God, though, has many means through which to save. One of my favorite miraculous stories is of a young Jewish man, Ilya, who was drafted into the Russian Army in the early 1980s. His division was sent to Afghanistan. Being a nature lover, he relished this vastly different terrain and its unique animal species. In one encampment, Ilya came across a cobra den. He would drop some food for the snakes to take, observing them from afar, but approaching closer each day as he gained the cobras’ trust.
One day, the troop was scheduled to move on. Ilya got up extra early to say goodbye to his new friends. Approaching as normal, he dropped a bit of food. But this time a large cobra uncoiled, stood erect, puffed out its hood, and threatened to attack. In training, the soldiers had been warned that when a cobra extends itself, one must stand immobile, for any movement could cause it to lash out with its venomous fangs. Ilya had no choice but to stand still.
One minute turned to ten, then to twenty, then to one whole hour! How long do cobras threaten attack? In the meantime, our soldier’s troop moved on without him.
Finally, after three hours of threatening attack, the cobra retreated. Ilya ran back to get his gear and started running after his troop.
Eventually, he saw one fellow soldier sprawled on the road, then another. In an ambush, the whole troop had fallen.
Ilya suddenly realized that he alone had been spared: by the cobra that he fed every day. A tear came down his face as he realized that only God’s miracle had saved him.[1]
Angels can also come in human form. Recently, my daughter was out with a friend at a mall. As the rains of Ida increased, the local roads became impassable. Judy tried, but could not make it to the mall. As the lights went out, the Whole Foods store manager saw these two wet teens outside his store. Headed in the same direction, he offered them a ride, becoming their personal angel.
If we’re meant to survive and/or remain unharmed, God has many means to save us. The word “angel” in Hebrew, מלאך, means messenger. Sometimes the messenger can be a person, a member of the animal kingdom, or, perhaps, an angelic being.
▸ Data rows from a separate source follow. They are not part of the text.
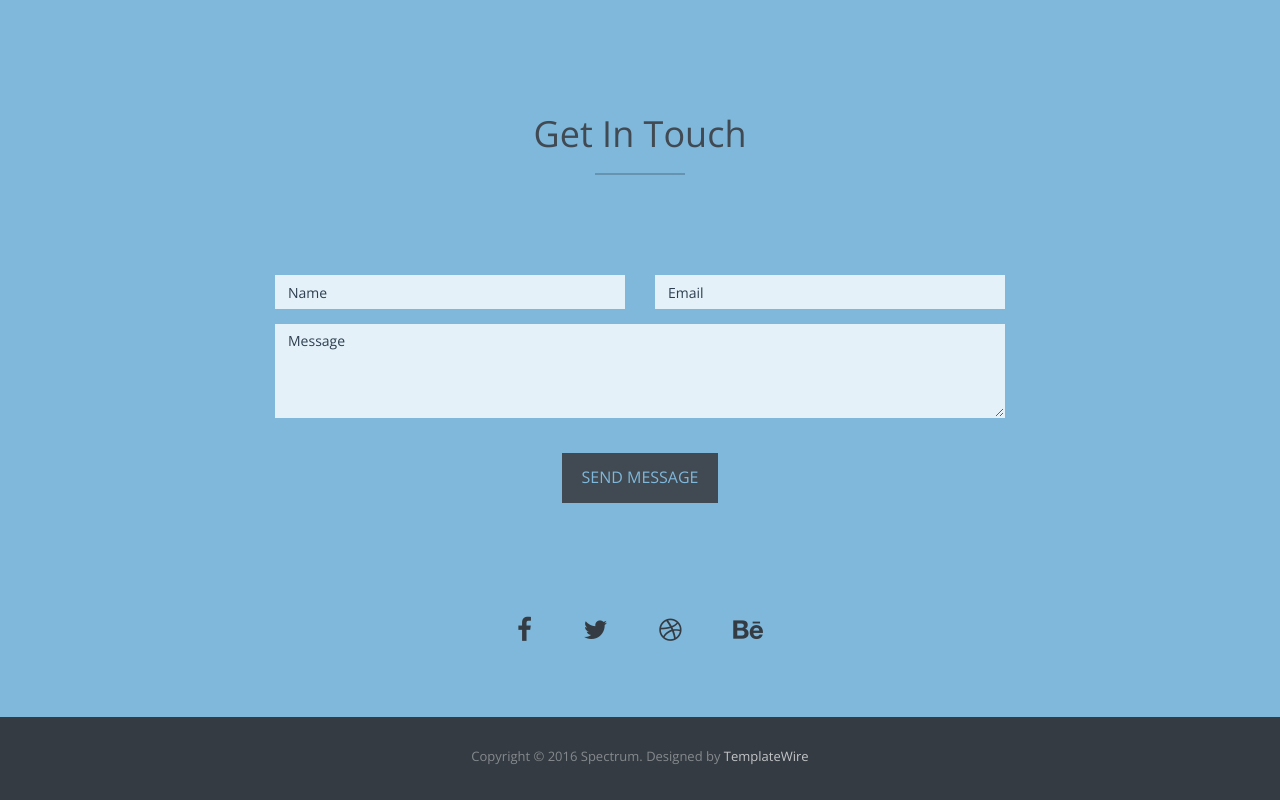
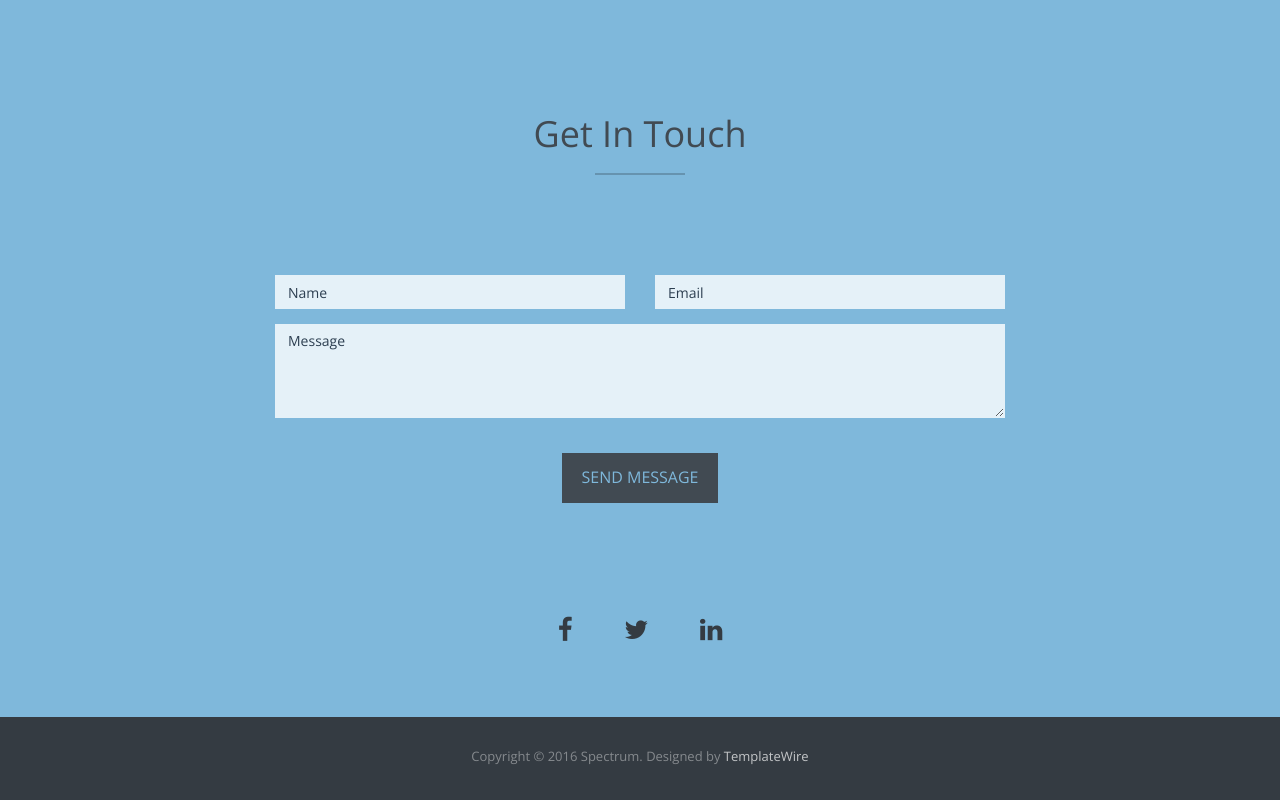
Before and after one commit to king-ds/king-ds.github.io, a plain HTML site: page index.html in a window 1280 px wide. Shown: the part 2051-2851 px from the top of the page. Drawn offline with nearby package versions, Linux system fonts and the light colour scheme.

Commit message:
Version 1.0 Add LinkedIn

```diff
--- a/index.html
+++ b/index.html
@@ -114,7 +114,8 @@
           <div class="portfolio-item">
             <div class="hover-bg"> <a href="img/portfolio/KB.gif" title="A Tribute to Kobe Bryant" data-lightbox-gallery="gallery1">
               <div class="hover-text">
-                <h4>A Tribute to Kobe Bryant</h4>
+                <h4>A Tribute to Kobe Bryant.</h4>
+                <h4><a href="youtube.com">Read More..</a></h4>
               </div>
               <img src="img/portfolio/KB-wallpaper.jpg" class="img-responsive" alt="Project Title"> </a> </div>
           </div>
@@ -164,10 +165,9 @@
       </form>
       <div class="social">
         <ul>
-          <li><a href="#"><i class="fa fa-facebook"></i></a></li>
-          <li><a href="#"><i class="fa fa-twitter"></i></a></li>
-          <li><a href="#"><i class="fa fa-dribbble"></i></a></li>
-          <li><a href="#"><i class="fa fa-behance"></i></a></li>
+          <li><a href="https://www.facebook.com/kngsqrd"><i class="fa fa-facebook"></i></a></li>
+          <li><a href="https://twitter.com/CaluraR"><i class="fa fa-twitter"></i></a></li>
+          <li><a href="https://www.linkedin.com/in/ricardo-calura-b9b031176/"><i class="fa fa-linkedin"></i></a></li>
         </ul>
       </div>
     </div>
```
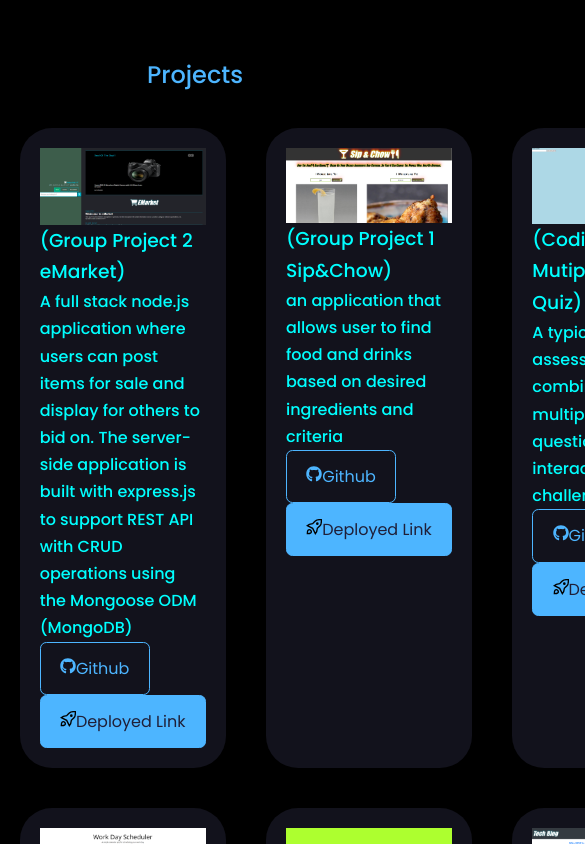
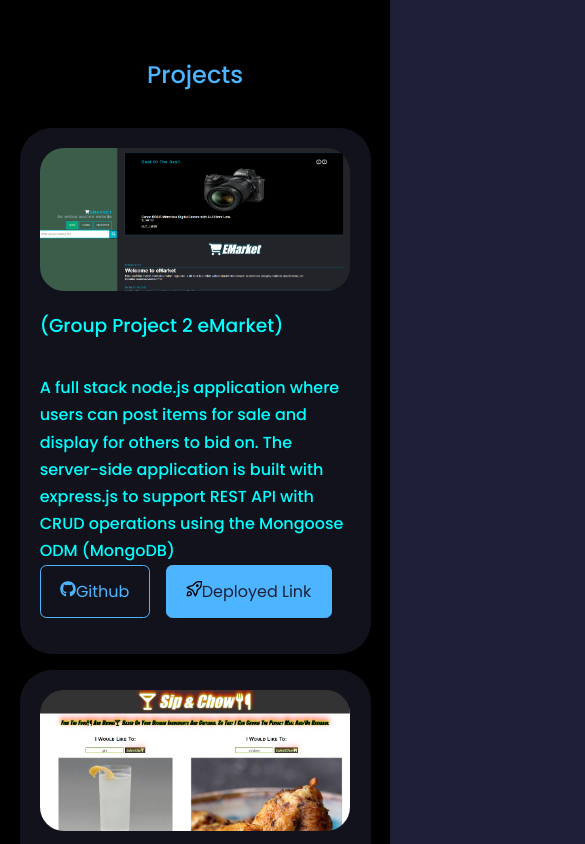
Before and after one commit to victor5055/react-portfolio-, a React (Create React App) app in the folder react-portfolio-/: page / in a window 390 px wide. Shown: the part 2260-3104 px from the top of the page, 585 px wide, since content can reach past the window. Built offline with nearby package versions, Linux system fonts and the light colour scheme; some icons are missing.

Commit message:
Polishing the project pictures.

```diff
--- a/react-portfolio-/src/components/portfolio/portfolio.css
+++ b/react-portfolio-/src/components/portfolio/portfolio.css
@@ -18,3 +18,34 @@
     border-color: var(--color-primary-variant);
     background: transparent;
   }
+
+ .portfolio__item-image {
+  border-radius: 1.5rem;
+  overflow: hidden;
+}
+
+.portfolio__item h3 {
+  margin: 1.2rem 0 2rem;
+}
+
+.portfolio__item-cta {
+  display: flex;
+  gap: 1rem;
+  margin-bottom: 1rem;
+}
+
+/* ================ MEDIA QUERIES (MEDIUM DEVICES) ================= */
+@media screen and (max-width: 1024px) {
+  .portfolio__container {
+    grid-template-columns: 1fr 1fr;
+    gap: 1.2rem;
+  }
+}
+
+/* ================ MEDIA QUERIES (SMALL DEVICES) ================= */
+@media screen and (max-width: 600px) {
+  .portfolio__container {
+    grid-template-columns: 1fr;
+    gap: 1rem;
+  }
+}
```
Either way, it’s a message, a vote of confidence that our lives are meaningful and valued just the way we are.
[1] Around The Maggid’s Table, Rabbi Pesach Krohn, Pp 192-194, Mesorah Publications Ltd, 1989